And to quote Taylor Swift, “Why you gotta be so mean?”
An ALOHA rite of passage, instead.
A promotion into management should feel heady because someone trusts us, believes in us, and will invest in us.
That investment need not be a formal training program, though I strongly believe that every workplace culture should have a management orientation program separate from, and in addition to, the normal employee orientation programs that will accompany a new hire’s first 90 days (widely considered the ‘at will’ period). In Managing with Aloha cultures, managers will repeat the managerial orientation (a 2-day workshop) every time they get a promotion; not just once. Each promotion equates to new context for the class, and as I will explain in a moment, a new partnering opportunity.
We don’t wait on this workshop, scheduling it quarterly or whenever we have a ‘decent’ class size. It is immediately done when someone is promoted as their day 1 and day 2 in that new position, even if that means there will only be 2 people in that workshop.
At the end of that 2-day managerial orientation, new managers are paired with older ones so they continue to learn from each other — they use each other, and count on each other, for counsel and advice in the day-to-day situational management each is now called upon to deliver to our workplace. No one goes it alone. For us, this is the peer-to-peer coaching foundation of what we consider our mentorship program to be.
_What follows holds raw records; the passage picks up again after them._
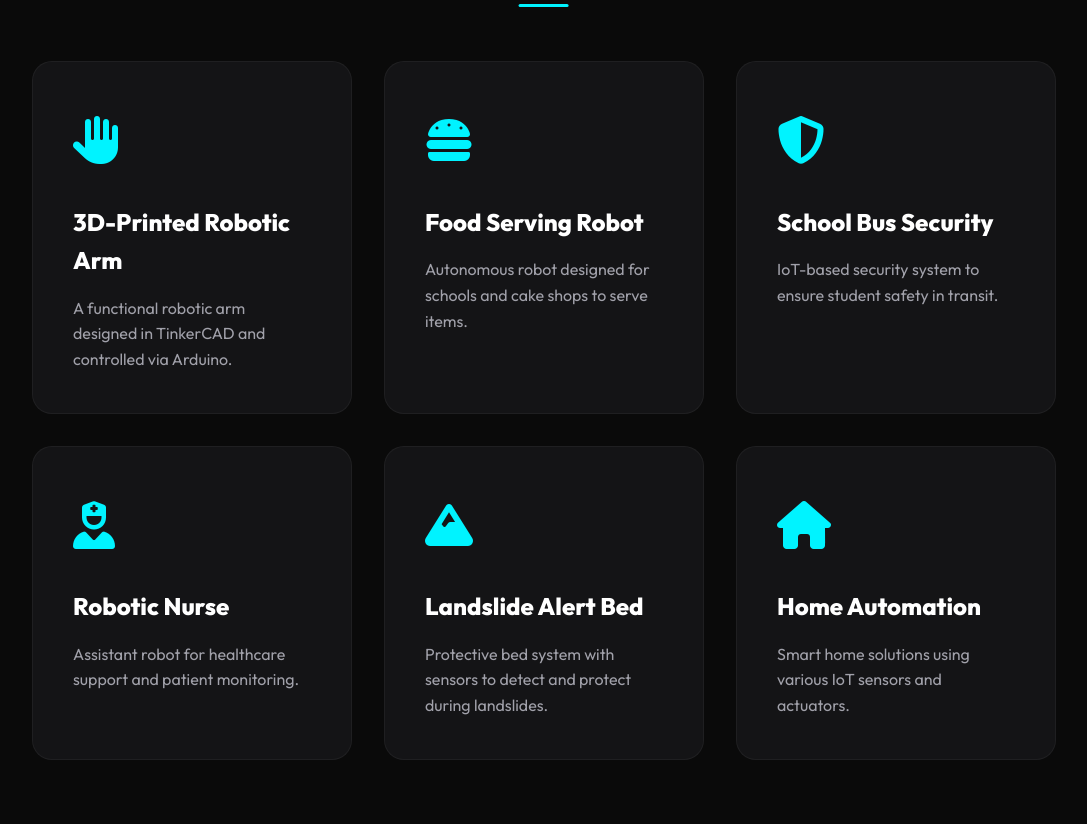
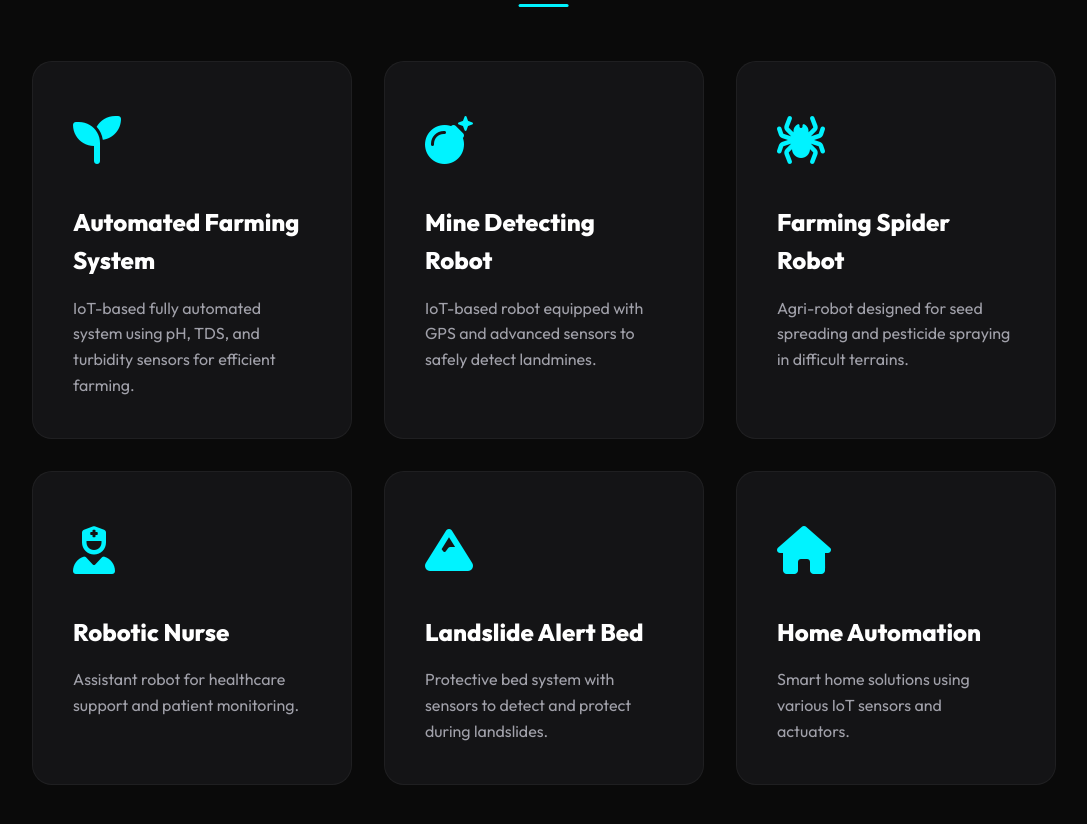
Before and after one commit to Muhammadkaif88/MUHAMMEDKAIF-V-PERSONAL-PORTFOLIO, a website built with Vite: page index.html in a window 1280 px wide. Shown: the part 2637-3461 px from the top of the page, without its empty margins (96-1183 px from the left). Built offline with nearby package versions, Linux system fonts and the light colour scheme.

Commit message:
Update featured projects list

```diff
--- a/index.html
+++ b/index.html
@@ -126,19 +126,19 @@
       <h2 class="section-title">Featured Projects</h2>
       <div class="projects-grid">
         <div class="project-card">
-          <div class="project-icon"><i class="fas fa-hand-paper"></i></div>
-          <h3>3D-Printed Robotic Arm</h3>
-          <p>A functional robotic arm designed in TinkerCAD and controlled via Arduino.</p>
+          <div class="project-icon"><i class="fas fa-seedling"></i></div>
+          <h3>Automated Farming System</h3>
+          <p>IoT-based fully automated system using pH, TDS, and turbidity sensors for efficient farming.</p>
         </div>
         <div class="project-card">
-          <div class="project-icon"><i class="fas fa-hamburger"></i></div>
-          <h3>Food Serving Robot</h3>
-          <p>Autonomous robot designed for schools and cake shops to serve items.</p>
+          <div class="project-icon"><i class="fas fa-bomb"></i></div>
+          <h3>Mine Detecting Robot</h3>
+          <p>IoT-based robot equipped with GPS and advanced sensors to safely detect landmines.</p>
         </div>
         <div class="project-card">
-          <div class="project-icon"><i class="fas fa-shield-alt"></i></div>
-          <h3>School Bus Security</h3>
-          <p>IoT-based security system to ensure student safety in transit.</p>
+          <div class="project-icon"><i class="fas fa-spider"></i></div>
+          <h3>Farming Spider Robot</h3>
+          <p>Agri-robot designed for seed spreading and pesticide spraying in difficult terrains.</p>
         </div>
         <div class="project-card">
           <div class="project-icon"><i class="fas fa-user-nurse"></i></div>
```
I’m happy to tell you what’s included in our new manager’s orientation, but I don’t think I need to. Think back to your early days as a manager — what did you need to know? What support was most important to you? Then, bring that recollection into today’s context: What are your newly reliable sources of information? What values are most company decisions based on? What values are the primary drivers of the best performance indicators in your company? When there are problems, what is usually at root cause? What strategies have worked best in your teaming, and in project pilots?
Answer those questions, and others which determine healthy culture-building, and you’ll have your own curriculum. Cover the basic expectations of your cultural lexicon — your Language of Intention.
We now use this page in our Say Leadership Coaching orientations: Newer managers choose from the list in asking their questions. The older manager will furnish an answer based on their current experience in our company, and the workshop facilitator will add to it in a coaching conversation.
There is also a Day 3 to our managerial orientation that happens 30 days later, and focuses exclusively on The Daily 5 Minutes.
[Read more about MWA training expectations within this site tag.]
Start your supervisors, new managers, and new leaders in a better way, and the great way — with ALOHA. You’ll get the great results which affirm their choice to accept their new assignments, as an answer to A Manager’s Calling [The 10 Beliefs of Great Managers].
You’ll also be making an ALOHA investment in each other that is true MĀLAMA: Caring for, and stewardship of your greatest asset of human capital.
Postscript: If you are a new supervisor, or a newly promoted manager, and no such orientation exists in your company, ask for one. Have your first act be one of courageous leadership — lead the way by making the suggestion, and asking for what you know you will need to be successful.
The conversation continues…
If you are newly joining us here, this is part of a mini series on The Role of the Manager Reconstructed. You can catch up with this reading path:
- Now boarding; the ROMR Tour of Duty
- An ROMR Archive Review
- Reckoning with Role [to Value it.]
- Be Brave in Setting Your Limits
- The Opportunity to Reset
- then back to the top of this page!
The Role of the Manager Reconstructed is one of our 9 Key Concepts in the Managing with Aloha philosophy.
This article may also prove useful to you if you wondered about the vocabulary we use:
Managing with Aloha’s Lexicon Morphology
Mahalo nui, thank you for being here!